• Extracted material:

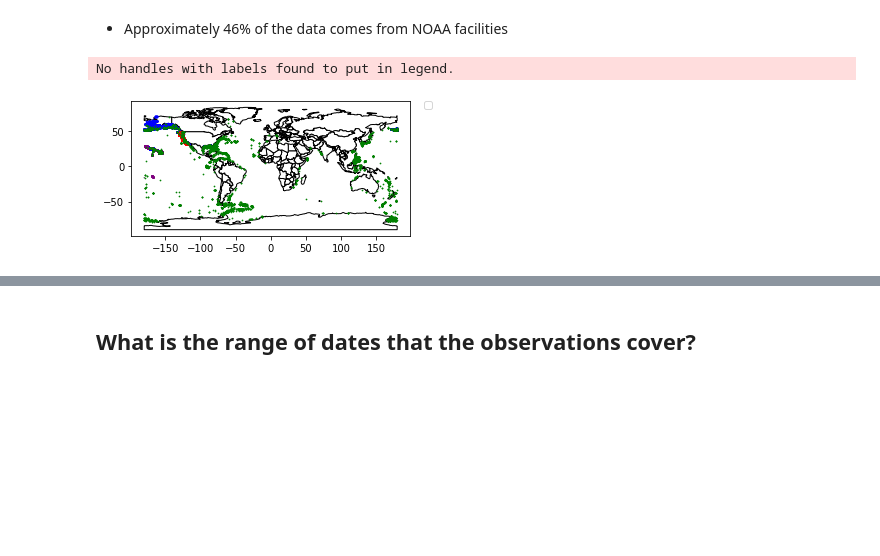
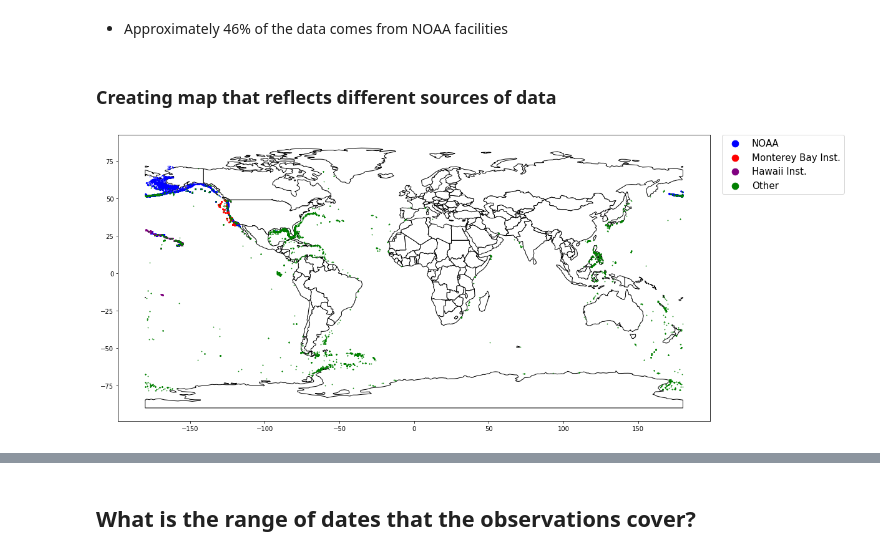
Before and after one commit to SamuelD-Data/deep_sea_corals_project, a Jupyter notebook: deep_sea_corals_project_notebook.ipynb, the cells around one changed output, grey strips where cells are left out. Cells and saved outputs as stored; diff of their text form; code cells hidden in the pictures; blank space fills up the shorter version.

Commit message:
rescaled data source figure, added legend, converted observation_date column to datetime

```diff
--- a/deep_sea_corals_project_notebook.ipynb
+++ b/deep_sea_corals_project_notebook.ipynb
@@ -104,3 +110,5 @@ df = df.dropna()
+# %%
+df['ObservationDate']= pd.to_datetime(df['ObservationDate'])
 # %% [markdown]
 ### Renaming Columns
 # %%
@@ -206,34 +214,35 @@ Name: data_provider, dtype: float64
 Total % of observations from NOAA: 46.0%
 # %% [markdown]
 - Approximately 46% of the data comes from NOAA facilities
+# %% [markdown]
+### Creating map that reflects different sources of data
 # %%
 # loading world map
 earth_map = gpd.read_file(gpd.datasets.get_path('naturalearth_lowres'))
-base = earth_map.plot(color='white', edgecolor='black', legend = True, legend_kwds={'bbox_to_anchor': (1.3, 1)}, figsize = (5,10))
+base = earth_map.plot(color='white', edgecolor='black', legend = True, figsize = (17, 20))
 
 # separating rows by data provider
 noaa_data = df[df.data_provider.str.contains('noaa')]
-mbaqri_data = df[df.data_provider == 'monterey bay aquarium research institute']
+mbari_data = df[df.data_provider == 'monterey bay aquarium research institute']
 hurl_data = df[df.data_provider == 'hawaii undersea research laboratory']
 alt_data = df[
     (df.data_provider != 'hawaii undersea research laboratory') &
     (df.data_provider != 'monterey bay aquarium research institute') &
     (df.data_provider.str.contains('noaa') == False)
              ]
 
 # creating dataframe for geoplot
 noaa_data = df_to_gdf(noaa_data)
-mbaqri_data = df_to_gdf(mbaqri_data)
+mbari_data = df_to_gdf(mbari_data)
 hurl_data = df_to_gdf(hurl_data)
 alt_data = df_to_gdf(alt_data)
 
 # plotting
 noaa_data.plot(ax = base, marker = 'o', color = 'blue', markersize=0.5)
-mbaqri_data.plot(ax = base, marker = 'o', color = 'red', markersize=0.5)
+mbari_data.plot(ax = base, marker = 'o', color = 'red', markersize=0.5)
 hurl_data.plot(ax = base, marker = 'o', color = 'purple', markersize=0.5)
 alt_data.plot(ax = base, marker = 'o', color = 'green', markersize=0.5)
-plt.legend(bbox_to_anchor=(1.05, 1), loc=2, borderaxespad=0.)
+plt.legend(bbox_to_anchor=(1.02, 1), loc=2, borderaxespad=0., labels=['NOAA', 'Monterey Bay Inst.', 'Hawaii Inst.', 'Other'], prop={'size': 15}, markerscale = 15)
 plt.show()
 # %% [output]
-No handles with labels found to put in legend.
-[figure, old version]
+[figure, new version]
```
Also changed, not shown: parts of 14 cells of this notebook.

==

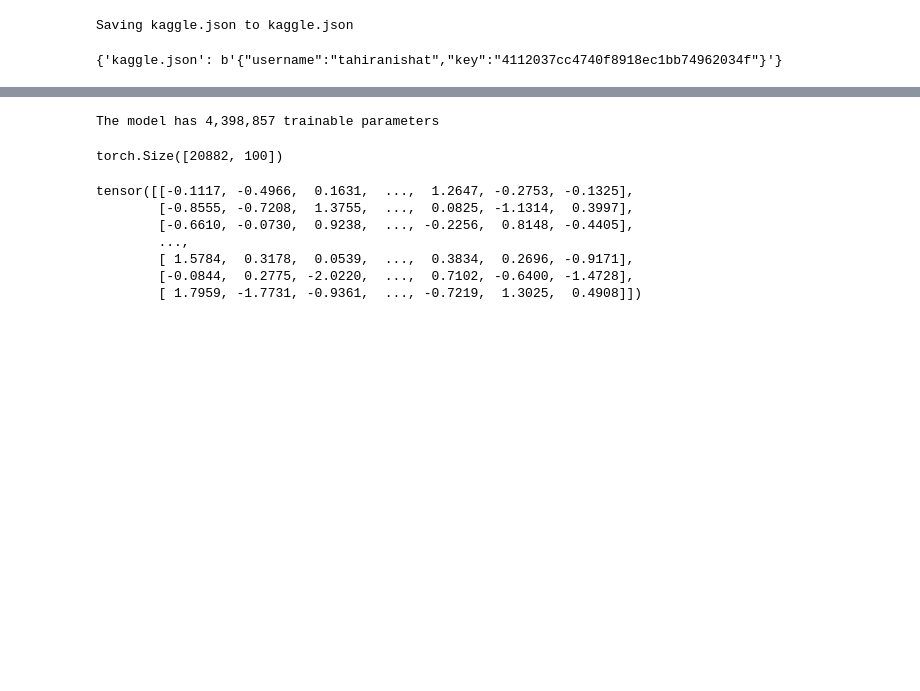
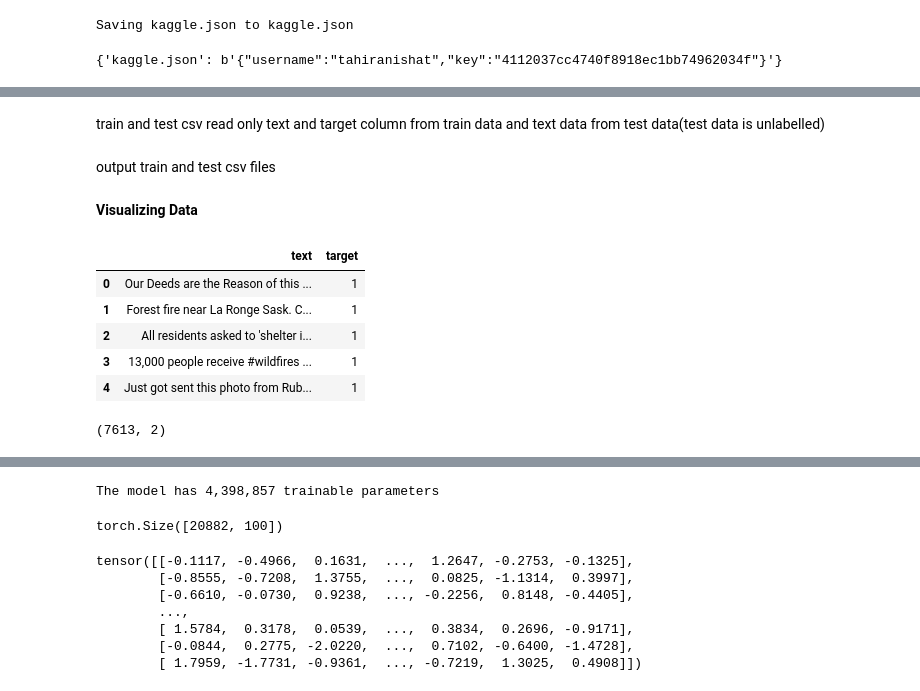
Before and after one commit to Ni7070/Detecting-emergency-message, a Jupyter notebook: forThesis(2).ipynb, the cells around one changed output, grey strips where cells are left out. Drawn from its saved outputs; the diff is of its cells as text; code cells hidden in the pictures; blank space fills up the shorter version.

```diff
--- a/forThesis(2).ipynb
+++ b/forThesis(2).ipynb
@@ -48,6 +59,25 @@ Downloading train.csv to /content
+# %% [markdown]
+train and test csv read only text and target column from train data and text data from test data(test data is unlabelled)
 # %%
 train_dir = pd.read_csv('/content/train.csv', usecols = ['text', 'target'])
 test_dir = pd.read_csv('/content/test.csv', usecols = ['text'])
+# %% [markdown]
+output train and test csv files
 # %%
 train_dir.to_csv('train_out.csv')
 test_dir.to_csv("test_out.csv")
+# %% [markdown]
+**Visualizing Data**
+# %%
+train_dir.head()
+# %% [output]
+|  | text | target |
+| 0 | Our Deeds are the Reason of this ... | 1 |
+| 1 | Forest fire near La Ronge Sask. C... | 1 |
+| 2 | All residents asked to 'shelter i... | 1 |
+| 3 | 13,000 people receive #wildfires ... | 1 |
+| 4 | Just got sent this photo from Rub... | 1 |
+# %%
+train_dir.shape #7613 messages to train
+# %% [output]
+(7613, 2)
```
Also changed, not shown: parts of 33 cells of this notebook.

* * *

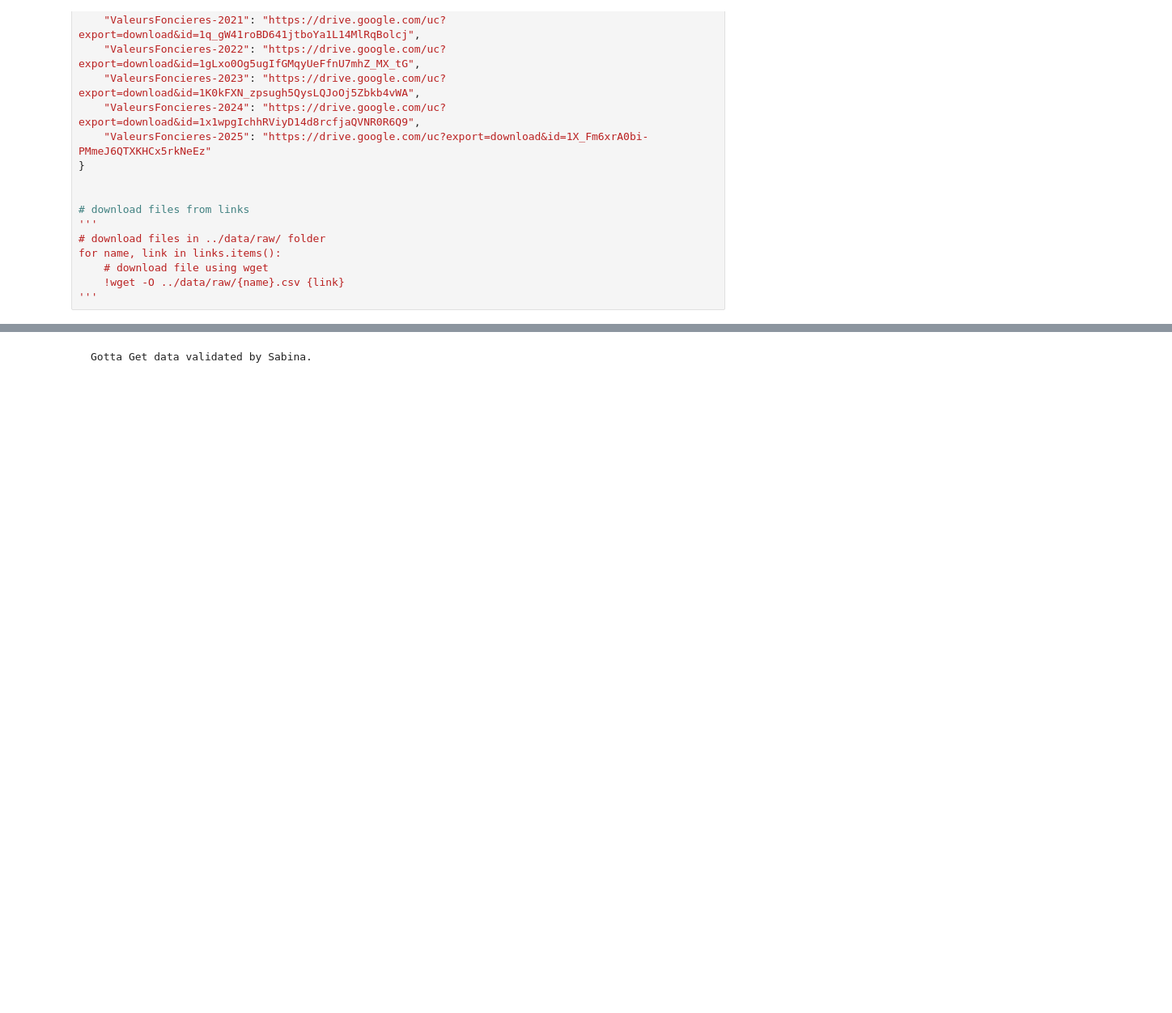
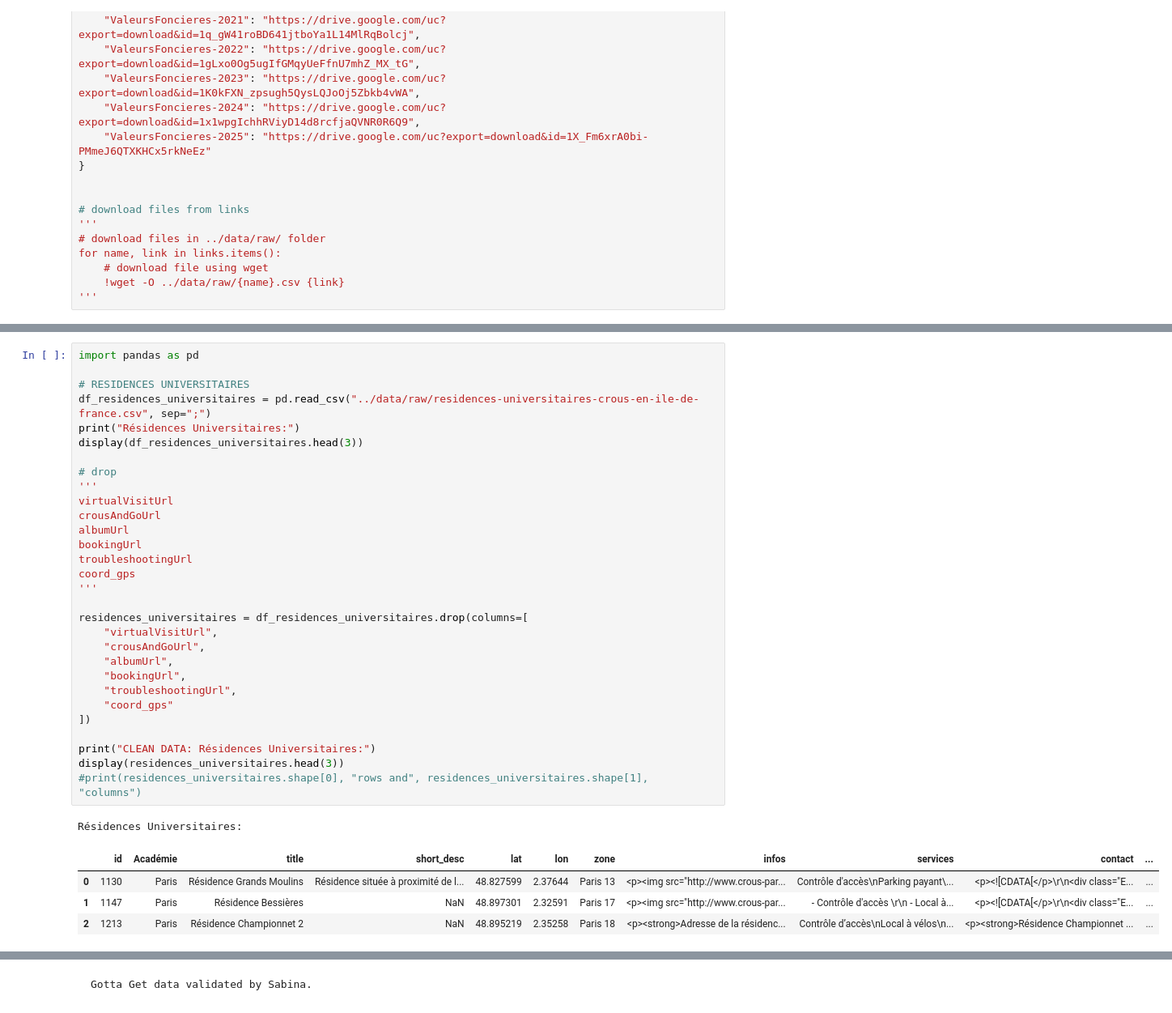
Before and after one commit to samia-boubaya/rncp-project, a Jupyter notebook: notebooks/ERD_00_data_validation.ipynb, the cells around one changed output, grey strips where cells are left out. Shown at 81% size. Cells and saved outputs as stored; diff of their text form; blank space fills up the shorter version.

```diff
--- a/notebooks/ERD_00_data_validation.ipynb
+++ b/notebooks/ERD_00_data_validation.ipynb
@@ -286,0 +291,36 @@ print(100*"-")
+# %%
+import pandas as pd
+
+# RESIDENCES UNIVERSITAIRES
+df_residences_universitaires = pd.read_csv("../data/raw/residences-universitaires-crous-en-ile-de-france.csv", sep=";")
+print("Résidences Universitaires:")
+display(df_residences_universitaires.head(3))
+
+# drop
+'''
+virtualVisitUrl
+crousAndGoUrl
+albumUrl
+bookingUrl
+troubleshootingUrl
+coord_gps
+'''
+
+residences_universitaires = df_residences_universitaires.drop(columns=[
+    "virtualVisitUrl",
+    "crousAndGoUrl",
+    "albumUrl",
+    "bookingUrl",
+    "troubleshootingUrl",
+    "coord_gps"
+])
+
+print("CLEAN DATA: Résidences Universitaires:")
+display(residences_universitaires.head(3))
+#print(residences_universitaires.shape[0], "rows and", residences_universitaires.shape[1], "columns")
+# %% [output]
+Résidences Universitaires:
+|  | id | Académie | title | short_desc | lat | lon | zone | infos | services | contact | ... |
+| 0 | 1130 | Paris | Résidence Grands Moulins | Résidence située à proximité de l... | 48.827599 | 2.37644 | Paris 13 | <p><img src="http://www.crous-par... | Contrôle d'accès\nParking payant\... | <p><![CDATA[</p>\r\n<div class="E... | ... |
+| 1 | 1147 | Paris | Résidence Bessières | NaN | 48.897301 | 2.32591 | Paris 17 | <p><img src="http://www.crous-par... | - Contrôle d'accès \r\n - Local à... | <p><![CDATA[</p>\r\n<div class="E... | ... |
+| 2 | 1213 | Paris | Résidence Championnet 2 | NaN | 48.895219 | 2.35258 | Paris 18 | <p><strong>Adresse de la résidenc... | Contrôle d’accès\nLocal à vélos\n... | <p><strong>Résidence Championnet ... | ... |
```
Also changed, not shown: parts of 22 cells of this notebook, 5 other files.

• Work instruction:
Find the string "print" in the material above. Then copy each line that has it.

• Task response:
@@ -286,0 +291,36 @@ print(100*"-")
+print("Résidences Universitaires:")
+print("CLEAN DATA: Résidences Universitaires:")
+#print(residences_universitaires.shape[0], "rows and", residences_universitaires.shape[1], "columns")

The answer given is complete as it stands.